In a world dominated by magical thinking, superstition and religion, give yourself the benefit of doubt. This is one skeptic's view of the Universe.
"Tell people there’s an invisible man in the sky who created the universe, and the vast majority believe you. Tell them the paint is wet, and they have to touch it to be sure."
“If people are good only because they fear punishment, and hope for reward, then we are a sorry lot indeed”.
“Skeptical scrutiny is the means, in both science and religion, by which deep thoughts can be winnowed from deep nonsense.”
The person who is certain, and who claims divine warrant for his certainty, belongs now to the infancy of our species. It may be a long farewell, but it has begun and, like all farewells, should not be protracted.
A Nigerian man has been sent to a mental institute in Kano state after he declared that he did not believe in God, according to a humanist charity.
Mubarak Bala was being held against his will at the hospital after his Muslim family took him there, it said.
The hospital said it was treating Mr Bala, 29, for a “challenging psychological condition”, and would not keep him longer than necessary.
Kano is a mainly Muslim state and adopted Islamic law in 2000.
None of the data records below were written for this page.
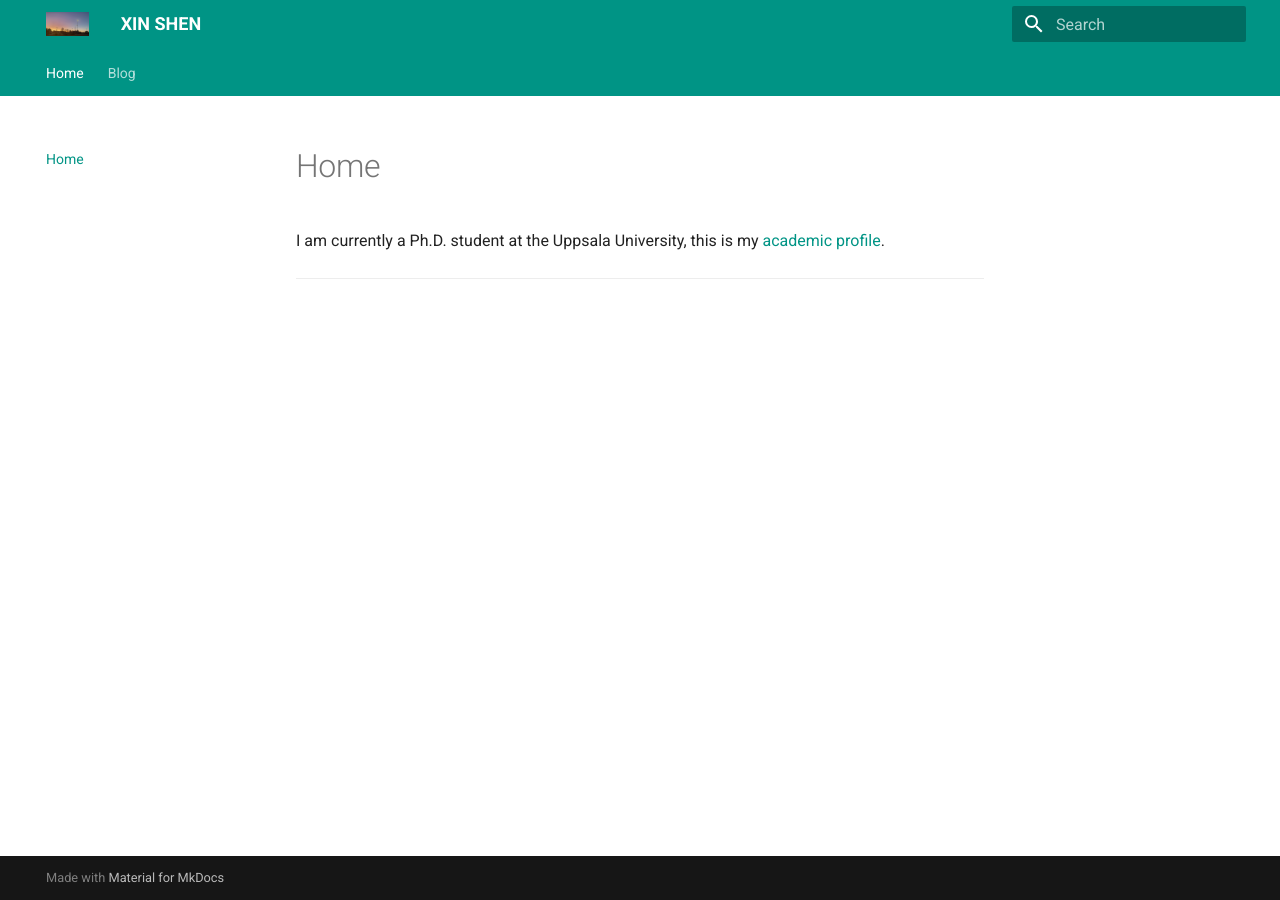
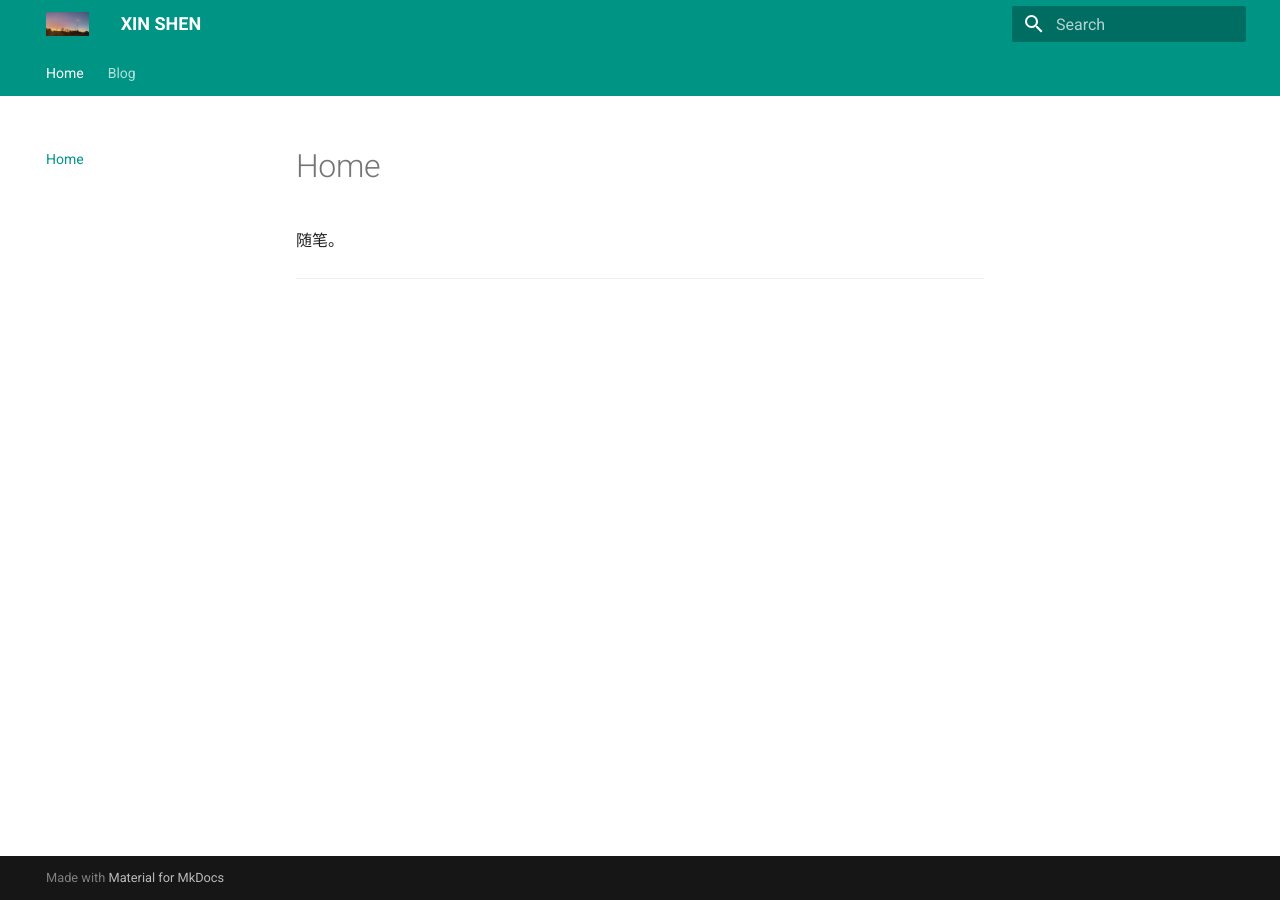
Before and after one commit to XINS3/WebXS, an MkDocs documentation site: the page built from docs/index.md, in a window 1280 px wide. Built offline with MkDocs 1.6.1 and Material for MkDocs 9.7.7, drawn with Linux system fonts in a browser that asks for light colours.

Commit message:
Update index.md

```diff
--- a/docs/index.md
+++ b/docs/index.md
@@ -1,5 +1,4 @@
 
-
-I am currently a Ph.D. student at the Uppsala University, this is my [academic profile](https://xins3.github.io/).
+随笔。
 
 -------------------------
```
The International Humanist and Ethical Union (IHEU) says that when Mr Bala told relatives he did not believe in God, they asked a doctor if he was mentally ill.
Despite being told that he was not unwell, Mr Bala’s family then went to a second doctor, who declared that his atheism was a side-effect of suffering a personality change, the group says.
Mr Bala, a chemical engineering graduate, was forcibly committed to a psychiatric ward at the Aminu Kano Teaching Hospital, but was able to contact activists using a smuggled phone, it says.
IHEU spokesman Bob Churchill said the group was concerned about his “deteriorating condition” and called for his “swift release”.
The hospital said in a statement that Mr Bala was “comfortable and conscious”.
He had been admitted because he required treatment under supervision, it added.
Mr Bala’s lawyer Mohammed Bello told the BBC he intended to arrange for an independent psychological evaluation of his client because of conflicting accounts of his health.